Change detection data:
►

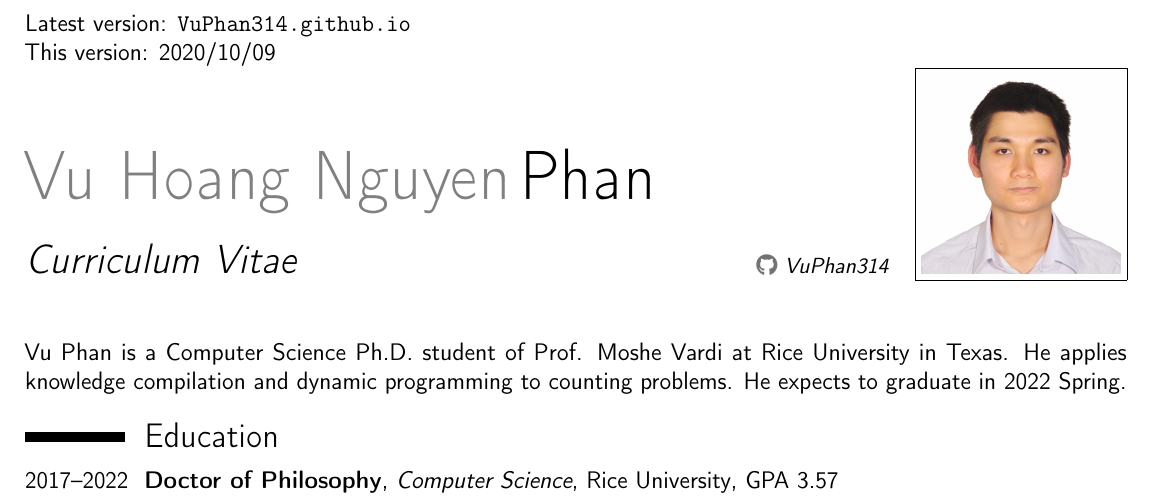
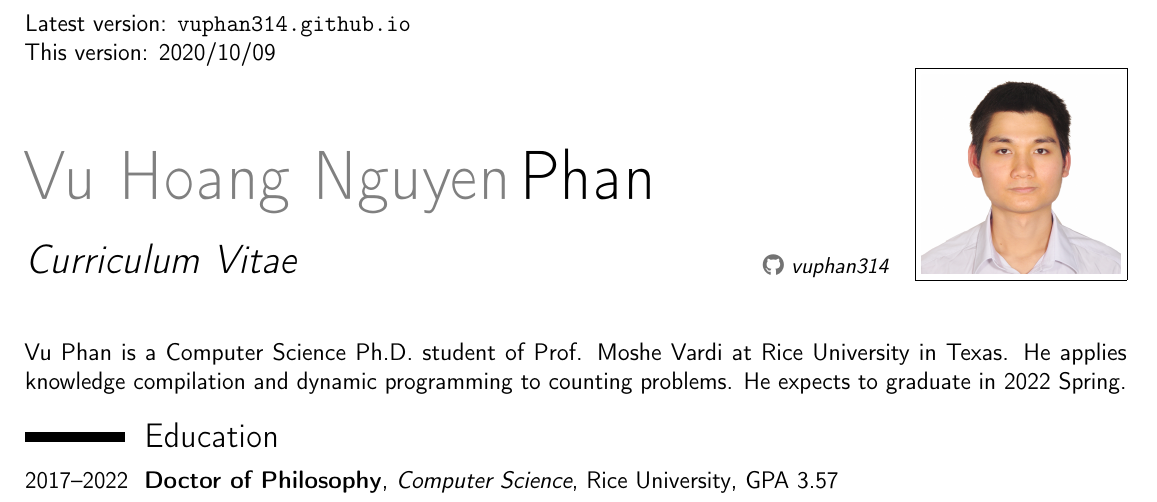
Before and after one commit to vuphan314/vuphan314.github.io, a LaTeX CV (docs/cvVuPhan.tex, which reads docs/STYs/common.sty): part of page 1 of 2, cut so that both start at the same text. Compiled offline with pdfLaTeX.

Commit message:
lowercase vuphan314

```diff
--- a/docs/STYs/common.sty
+++ b/docs/STYs/common.sty
@@ -125,7 +125,7 @@
 
 \newcommand{\quotes}[1]{``#1''}
 
-\newcommand{\vpHomepage}{\url{VuPhan314.github.io}}
+\newcommand{\vpHomepage}{\url{vuphan314.github.io}}
 
 \newcommand{\vp}{Vu Phan}
 \newcommand{\vplong}{Vu Hoang Nguyen Phan}
--- a/docs/cvVuPhan.tex
+++ b/docs/cvVuPhan.tex
@@ -38,7 +38,7 @@
 % \phone[mobile]{}
 % \email{}
 % \homepage{}
-\social[github]{VuPhan314}
+\social[github]{vuphan314}
 % \social[linkedin]{vuphan314}
 
 \photo[100pt][.1pt]{../images/headshot19.jpg}
```
Also changed, not shown: docs/cvVuPhan.pdf.
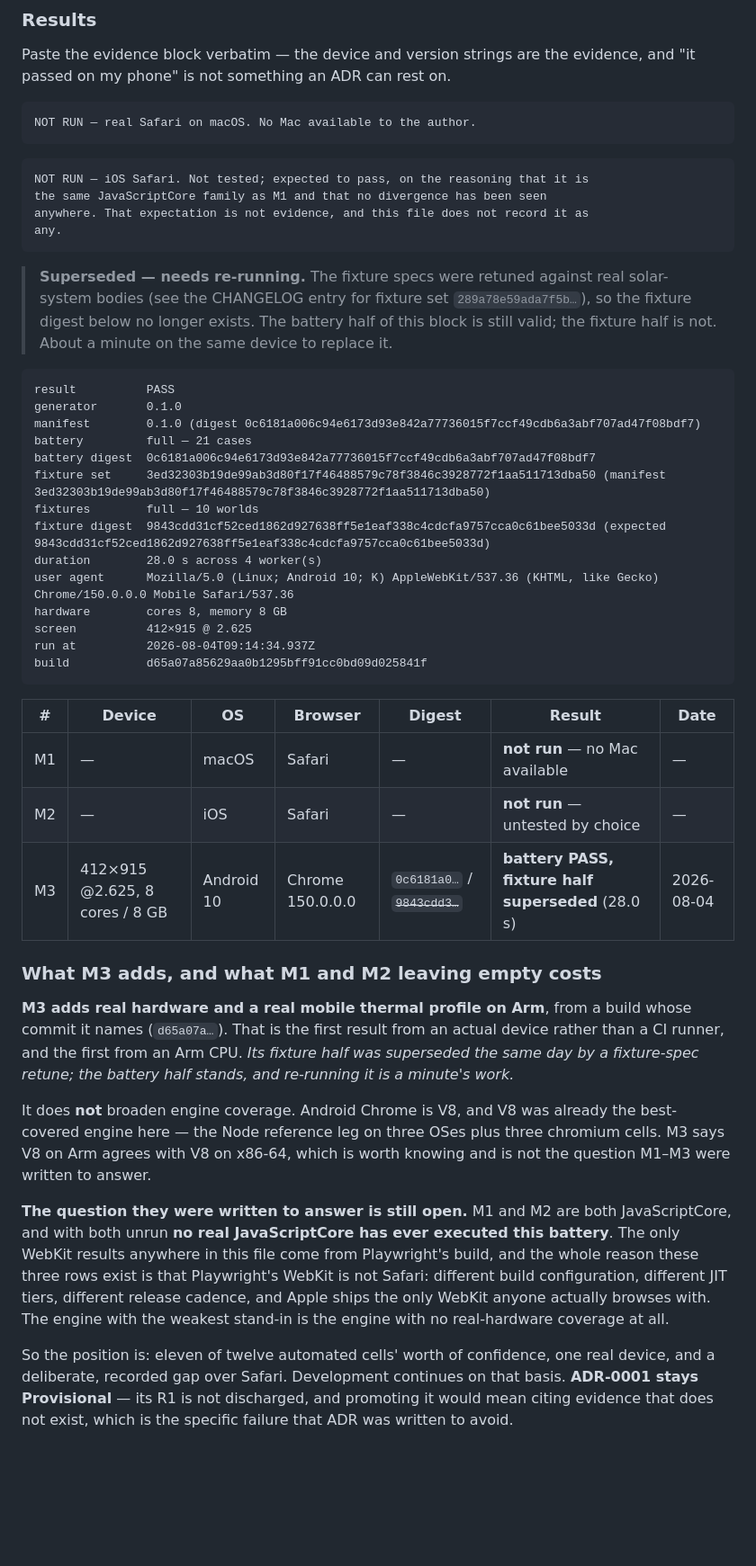
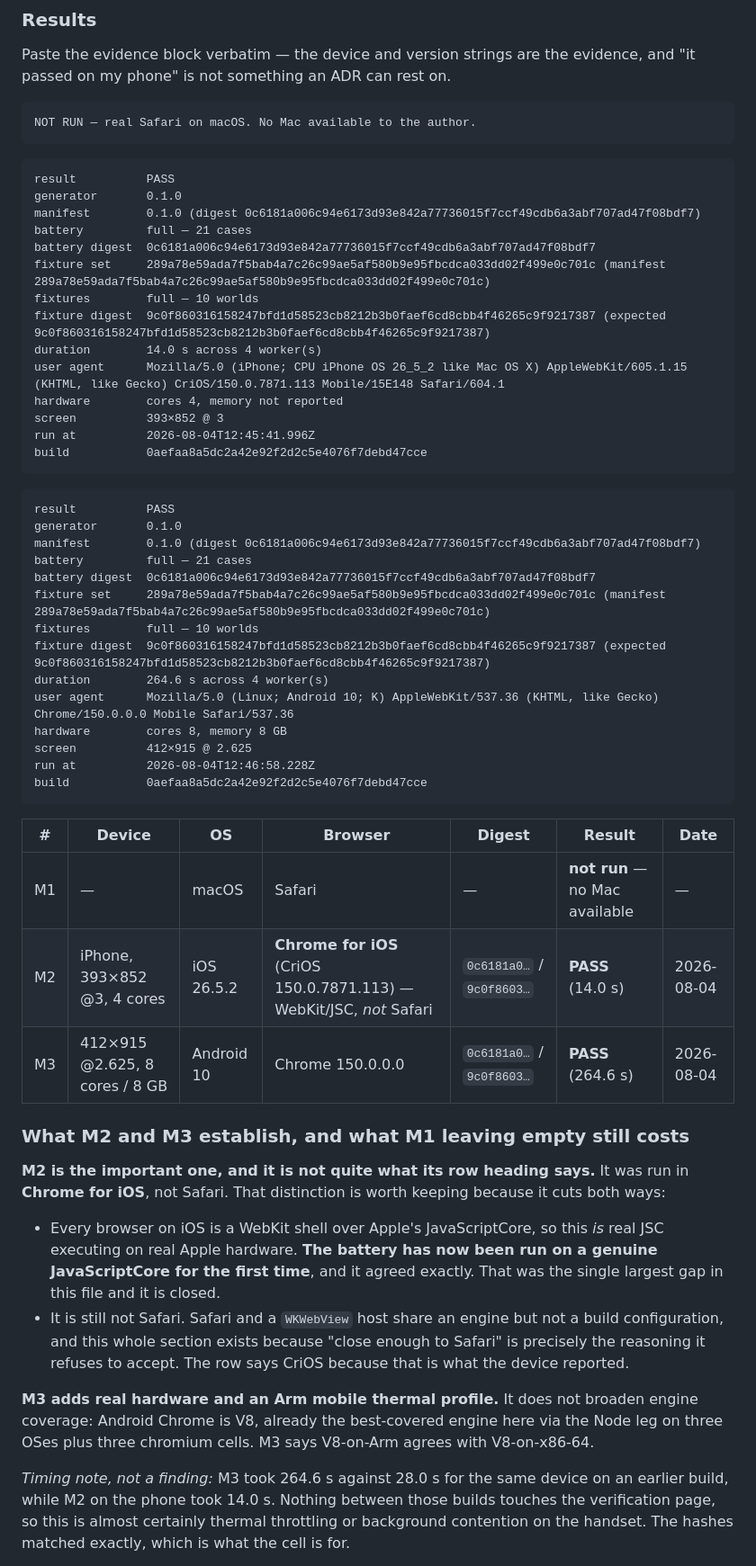
Before and after one commit to gjstockham/traveller-mainworld, a Markdown page: docs/evidence/wp4-manual-checks.md, the part around one of its changes. Shown at 90% size. GitHub-like rendering; blank space fills up the shorter version.

Commit message:
Record M2 and M3 green: JavaScriptCore exercised for the first time
Both re-run against fixture set 289a78e5... and digest 9c0f8603..., both exact.

M2 is the significant one and its row now says what the device reported rather
than what was intended: the user agent is CriOS/150, so it ran in Chrome for
iOS, not Safari. That cuts both ways and both are recorded. Every iOS browser is
a WebKit shell over Apple's JavaScriptCore, so this is real JSC on real Apple
hardware and the battery has now been run on a genuine JavaScriptCore for the
first time - the single largest gap in that file, closed. It is still not
Safari, and this section exists precisely because 'close enough to Safari' is
the reasoning it refuses to accept.

M3 adds Arm hardware but not engine coverage; Android Chrome is V8, already the
best-covered engine here. Its 264.6 s against 28.0 s on an earlier build is
noted as throttling rather than a finding - nothing between those builds touches
the verification page, and the hashes matched exactly.

M1 stays empty, and the file now states plainly that whether ADR-0001 can be
promoted on that is a judgement call rather than a fact. R1 as written asks for
M1-M3. Amending it to treat M2 as discharging the JavaScriptCore question is a
legitimate decision; making it quietly by declaring the criteria met while the
row is blank is the failure that ADR opens by refusing to commit.

````diff
--- a/docs/evidence/wp4-manual-checks.md
+++ b/docs/evidence/wp4-manual-checks.md
@@ -210,67 +210,69 @@ NOT RUN — real Safari on macOS. No Mac available to the author.
 
 <!-- M2 -->
 ```
-NOT RUN — iOS Safari. Not tested; expected to pass, on the reasoning that it is
-the same JavaScriptCore family as M1 and that no divergence has been seen
-anywhere. That expectation is not evidence, and this file does not record it as
-any.
+result          PASS
+generator       0.1.0
+manifest        0.1.0 (digest 0c6181a006c94e6173d93e842a77736015f7ccf49cdb6a3abf707ad47f08bdf7)
+battery         full — 21 cases
+battery digest  0c6181a006c94e6173d93e842a77736015f7ccf49cdb6a3abf707ad47f08bdf7
+fixture set     289a78e59ada7f5bab4a7c26c99ae5af580b9e95fbcdca033dd02f499e0c701c (manifest 289a78e59ada7f5bab4a7c26c99ae5af580b9e95fbcdca033dd02f499e0c701c)
+fixtures        full — 10 worlds
+fixture digest  9c0f860316158247bfd1d58523cb8212b3b0faef6cd8cbb4f46265c9f9217387 (expected 9c0f860316158247bfd1d58523cb8212b3b0faef6cd8cbb4f46265c9f9217387)
+duration        14.0 s across 4 worker(s)
+user agent      Mozilla/5.0 (iPhone; CPU iPhone OS 26_5_2 like Mac OS X) AppleWebKit/605.1.15 (KHTML, like Gecko) CriOS/150.0.7871.113 Mobile/15E148 Safari/604.1
+hardware        cores 4, memory not reported
+screen          393×852 @ 3
+run at          2026-08-04T12:45:41.996Z
+build           0aefaa8a5dc2a42e92f2d2c5e4076f7debd47cce
 ```
 
 <!-- M3 -->
-> **Superseded — needs re-running.** The fixture specs were retuned against real
-> solar-system bodies (see the CHANGELOG entry for fixture set
-> `289a78e59ada7f5b…`), so the fixture digest below no longer exists. The battery
-> half of this block is still valid; the fixture half is not. About a minute on
-> the same device to replace it.
-
 ```
 result          PASS
 generator       0.1.0
 manifest        0.1.0 (digest 0c6181a006c94e6173d93e842a77736015f7ccf49cdb6a3abf707ad47f08bdf7)
 battery         full — 21 cases
 battery digest  0c6181a006c94e6173d93e842a77736015f7ccf49cdb6a3abf707ad47f08bdf7
-fixture set     3ed32303b19de99ab3d80f17f46488579c78f3846c3928772f1aa511713dba50 (manifest 3ed32303b19de99ab3d80f17f46488579c78f3846c3928772f1aa511713dba50)
+fixture set     289a78e59ada7f5bab4a7c26c99ae5af580b9e95fbcdca033dd02f499e0c701c (manifest 289a78e59ada7f5bab4a7c26c99ae5af580b9e95fbcdca033dd02f499e0c701c)
 fixtures        full — 10 worlds
-fixture digest  9843cdd31cf52ced1862d927638ff5e1eaf338c4cdcfa9757cca0c61bee5033d (expected 9843cdd31cf52ced1862d927638ff5e1eaf338c4cdcfa9757cca0c61bee5033d)
-duration        28.0 s across 4 worker(s)
+fixture digest  9c0f860316158247bfd1d58523cb8212b3b0faef6cd8cbb4f46265c9f9217387 (expected 9c0f860316158247bfd1d58523cb8212b3b0faef6cd8cbb4f46265c9f9217387)
+duration        264.6 s across 4 worker(s)
 user agent      Mozilla/5.0 (Linux; Android 10; K) AppleWebKit/537.36 (KHTML, like Gecko) Chrome/150.0.0.0 Mobile Safari/537.36
 hardware        cores 8, memory 8 GB
 screen          412×915 @ 2.625
-run at          2026-08-04T09:14:34.937Z
-build           d65a07a85629aa0b1295bff91cc0bd09d025841f
+run at          2026-08-04T12:46:58.228Z
+build           0aefaa8a5dc2a42e92f2d2c5e4076f7debd47cce
 ```
 
 | # | Device | OS | Browser | Digest | Result | Date |
 |---|---|---|---|---|---|---|
 | M1 | — | macOS | Safari | — | **not run** — no Mac available | — |
-| M2 | — | iOS | Safari | — | **not run** — untested by choice | — |
-| M3 | 412×915 @2.625, 8 cores / 8 GB | Android 10 | Chrome 150.0.0.0 | `0c6181a0…` / ~~`9843cdd3…`~~ | **battery PASS, fixture half superseded** (28.0 s) | 2026-08-04 |
+| M2 | iPhone, 393×852 @3, 4 cores | iOS 26.5.2 | **Chrome for iOS** (CriOS 150.0.7871.113) — WebKit/JSC, *not* Safari | `0c6181a0…` / `9c0f8603…` | **PASS** (14.0 s) | 2026-08-04 |
+| M3 | 412×915 @2.625, 8 cores / 8 GB | Android 10 | Chrome 150.0.0.0 | `0c6181a0…` / `9c0f8603…` | **PASS** (264.6 s) | 2026-08-04 |
 
-### What M3 adds, and what M1 and M2 leaving empty costs
+### What M2 and M3 establish, and what M1 leaving empty still costs
 
-**M3 adds real hardware and a real mobile thermal profile on Arm**, from a build
-whose commit it names (`d65a07a…`). That is the first result from an actual
-device rather than a CI runner, and the first from an Arm CPU. *Its fixture half
-was superseded the same day by a fixture-spec retune; the battery half stands,
-and re-running it is a minute's work.*
+**M2 is the important one, and it is not quite what its row heading says.** It
+was run in **Chrome for iOS**, not Safari. That distinction is worth keeping
+because it cuts both ways:
 
-It does **not** broaden engine coverage. Android Chrome is V8, and V8 was
-already the best-covered engine here — the Node reference leg on three OSes plus
-three chromium cells. M3 says V8 on Arm agrees with V8 on x86-64, which is worth
-knowing and is not the question M1–M3 were written to answer.
+- Every browser on iOS is a WebKit shell over Apple's JavaScriptCore, so this
+  *is* real JSC executing on real Apple hardware. **The battery has now been run
+  on a genuine JavaScriptCore for the first time**, and it agreed exactly. That
+  was the single largest gap in this file and it is closed.
+- It is still not Safari. Safari and a `WKWebView` host share an engine but not
+  a build configuration, and this whole section exists because "close enough to
+  Safari" is precisely the reasoning it refuses to accept. The row says CriOS
+  because that is what the device reported.
 
-**The question they were written to answer is still open.** M1 and M2 are both
-JavaScriptCore, and with both unrun **no real JavaScriptCore has ever executed
-this battery**. The only WebKit results anywhere in this file come from
-Playwright's build, and the whole reason these three rows exist is that
-Playwright's WebKit is not Safari: different build configuration, different JIT
-tiers, different release cadence, and Apple ships the only WebKit anyone
-actually browses with. The engine with the weakest stand-in is the engine with
-no real-hardware coverage at all.
+**M3 adds real hardware and an Arm mobile thermal profile.** It does not broaden
+engine coverage: Android Chrome is V8, already the best-covered engine here via
+the Node leg on three OSes plus three chromium cells. M3 says V8-on-Arm agrees
+with V8-on-x86-64.
 
-So the position is: eleven of twelve automated cells' worth of confidence, one
-real device, and a deliberate, recorded gap over Safari. Development continues
-on that basis. **ADR-0001 stays Provisional** — its R1 is not discharged, and
-promoting it would mean citing evidence that does not exist, which is the
-specific failure that ADR was written to avoid.
+*Timing note, not a finding:* M3 took 264.6 s against 28.0 s for the same device
+on an earlier build, while M2 on the phone took 14.0 s. Nothing between those
+builds touches the verification page, so this is almost certainly thermal
+throttling or background contention on the handset. The hashes matched exactly,
+which is what the cell is for.
 
````
Also changed, not shown: other parts of docs/evidence/wp4-manual-checks.md (+15 -4 lines).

◄

**Exercise objective**
Your answer should be the lines of the records that hold the string "took".

**Written reply**
+*Timing note, not a finding:* M3 took 264.6 s against 28.0 s for the same device
+on an earlier build, while M2 on the phone took 14.0 s. Nothing between those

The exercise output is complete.